Alexandria, VA – December 6, 2011 – On November 16, the U.S. Environmental Protection Agency (EPA) was yet again petitioned by the Center for Biological Diversity and two other anti-fishing groups, requesting that the agency regulate the manufacture and sale of lead fishing tackle of certain sizes and uses under the Toxic Substances Control Act (TSCA). If approved, such regulation could result in a defacto ban of lead sinkers, jigs and other popular types of fishing equipment.
This comes on the heels of a similar petition that the EPA dismissed in November 2010. The original petition also sought to ban lead hunting and shooting ammunition, which is exempted from regulation under TSCA. In dismissing the original petition, the EPA indicated that the “petitioners have not demonstrated that the requested rule is necessary to protect against an unreasonable risk of injury to health or the environment, as required by the TSCA.”
“The sportfishing community is once again asking the EPA to rule on the side of scientific fish and wildlife population management and dismiss this unwarranted petition,” said American Sportfishing Association (ASA) Vice President Gordon Robertson. “Such regulations will have a significant, negative impact on recreational anglers and the sportfishing industry, yet the petitioners lack credible science to back such a far-reaching request. They claim lead is threatening loons across the nation, but several studies, including one by the U.S. Fish and Wildlife Service, have shown that loon populations are either stable or increasing throughout most of their range.”
“Despite the EPA’s clear ruling, the petitioners continue to attempt to push the ban,” said Robertson. “This further demonstrates the need for a legislative solution to this growing threat to recreational fishing.

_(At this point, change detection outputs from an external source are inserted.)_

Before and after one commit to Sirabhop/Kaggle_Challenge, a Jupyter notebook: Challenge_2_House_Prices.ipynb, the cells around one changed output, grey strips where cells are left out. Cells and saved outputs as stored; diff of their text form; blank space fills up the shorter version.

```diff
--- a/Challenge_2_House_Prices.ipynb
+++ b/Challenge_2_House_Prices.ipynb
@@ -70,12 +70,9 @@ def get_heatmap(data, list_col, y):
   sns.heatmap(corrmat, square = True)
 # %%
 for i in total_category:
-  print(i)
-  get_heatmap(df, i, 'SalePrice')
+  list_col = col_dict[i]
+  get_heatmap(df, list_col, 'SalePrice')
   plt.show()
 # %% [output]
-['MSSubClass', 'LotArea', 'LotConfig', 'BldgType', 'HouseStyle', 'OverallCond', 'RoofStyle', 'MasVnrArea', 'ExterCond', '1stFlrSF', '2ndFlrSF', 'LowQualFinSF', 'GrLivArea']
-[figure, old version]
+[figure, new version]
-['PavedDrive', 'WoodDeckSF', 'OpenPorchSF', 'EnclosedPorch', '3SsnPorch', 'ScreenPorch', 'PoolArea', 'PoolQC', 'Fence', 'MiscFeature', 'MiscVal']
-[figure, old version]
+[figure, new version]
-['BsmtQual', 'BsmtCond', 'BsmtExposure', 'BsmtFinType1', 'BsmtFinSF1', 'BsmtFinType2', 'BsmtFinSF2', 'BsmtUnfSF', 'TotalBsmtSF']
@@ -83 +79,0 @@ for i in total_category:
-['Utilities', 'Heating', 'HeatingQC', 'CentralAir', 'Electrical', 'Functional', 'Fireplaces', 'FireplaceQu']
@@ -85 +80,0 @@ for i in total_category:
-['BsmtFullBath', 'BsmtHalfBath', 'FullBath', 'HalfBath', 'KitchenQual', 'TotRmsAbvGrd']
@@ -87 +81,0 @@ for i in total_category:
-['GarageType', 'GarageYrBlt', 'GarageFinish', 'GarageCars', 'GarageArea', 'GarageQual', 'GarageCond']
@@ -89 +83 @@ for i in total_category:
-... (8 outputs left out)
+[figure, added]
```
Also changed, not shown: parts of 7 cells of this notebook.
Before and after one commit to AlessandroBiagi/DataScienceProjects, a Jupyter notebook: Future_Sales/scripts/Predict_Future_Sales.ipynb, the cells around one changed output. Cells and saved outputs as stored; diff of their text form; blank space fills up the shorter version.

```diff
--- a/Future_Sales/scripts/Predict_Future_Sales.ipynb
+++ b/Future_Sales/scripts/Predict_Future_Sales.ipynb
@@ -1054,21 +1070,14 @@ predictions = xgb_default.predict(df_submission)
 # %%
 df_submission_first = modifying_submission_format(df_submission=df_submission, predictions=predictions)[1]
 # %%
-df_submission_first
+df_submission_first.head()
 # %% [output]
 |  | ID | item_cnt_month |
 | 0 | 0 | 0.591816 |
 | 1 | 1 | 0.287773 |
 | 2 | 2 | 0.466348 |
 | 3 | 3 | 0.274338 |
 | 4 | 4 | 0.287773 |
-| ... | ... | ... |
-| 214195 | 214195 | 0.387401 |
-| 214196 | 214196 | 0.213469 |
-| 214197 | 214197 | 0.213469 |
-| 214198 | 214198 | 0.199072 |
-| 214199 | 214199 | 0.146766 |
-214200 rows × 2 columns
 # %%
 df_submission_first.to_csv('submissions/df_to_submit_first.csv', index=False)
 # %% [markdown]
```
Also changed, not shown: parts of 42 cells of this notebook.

In response, the co-chairs of the Congressional Sportsmen’s Caucus have introduced the Hunting, Fishing and Recreational Shooting Sports Protection Act, which would prevent an overreaching ban of lead fishing tackle. With anti-fishing organizations trying to over-regulate fishing using whatever means they can, legislation is needed to protect traditional fishing tackle and ammunition from unjustified bans that will harm the economy and reduce participation in outdoor activities.”
“Last year more than 43,000 anglers sent their objections to EPA Administrator Lisa Jackson through KeepAmericaFishing™,” said Robertson. “ASA encourages members of the sportfishing industry and the angling public to contact the EPA in opposition to the petition and to urge their Members of Congress to support the Hunting, Fishing and Recreational Shooting Sports Protection Act. ASA will soon provide suggested comments on www.KeepAmericaFishing.org. The sportfishing industry applauds the Congressional Sportsmen’s Caucus for its leadership and for so powerfully addressing an issue that urgently needs a dose of common sense.”
Two of the three petitioners are currently engaged in a lawsuit against the EPA’s dismissal of the original petition to ban lead fishing tackle. “The petitioners are taking advantage of our federal government, ignoring the decision that the EPA made just a year ago and working around the ongoing litigation that they filed shortly after that decision,” said Robertson. “This is a gaming of the system and ASA urges the EPA to deny the most recent petition and asks all anglers to voice their support for the Hunting, Fishing and Recreational Shooting Sports Protection Act.”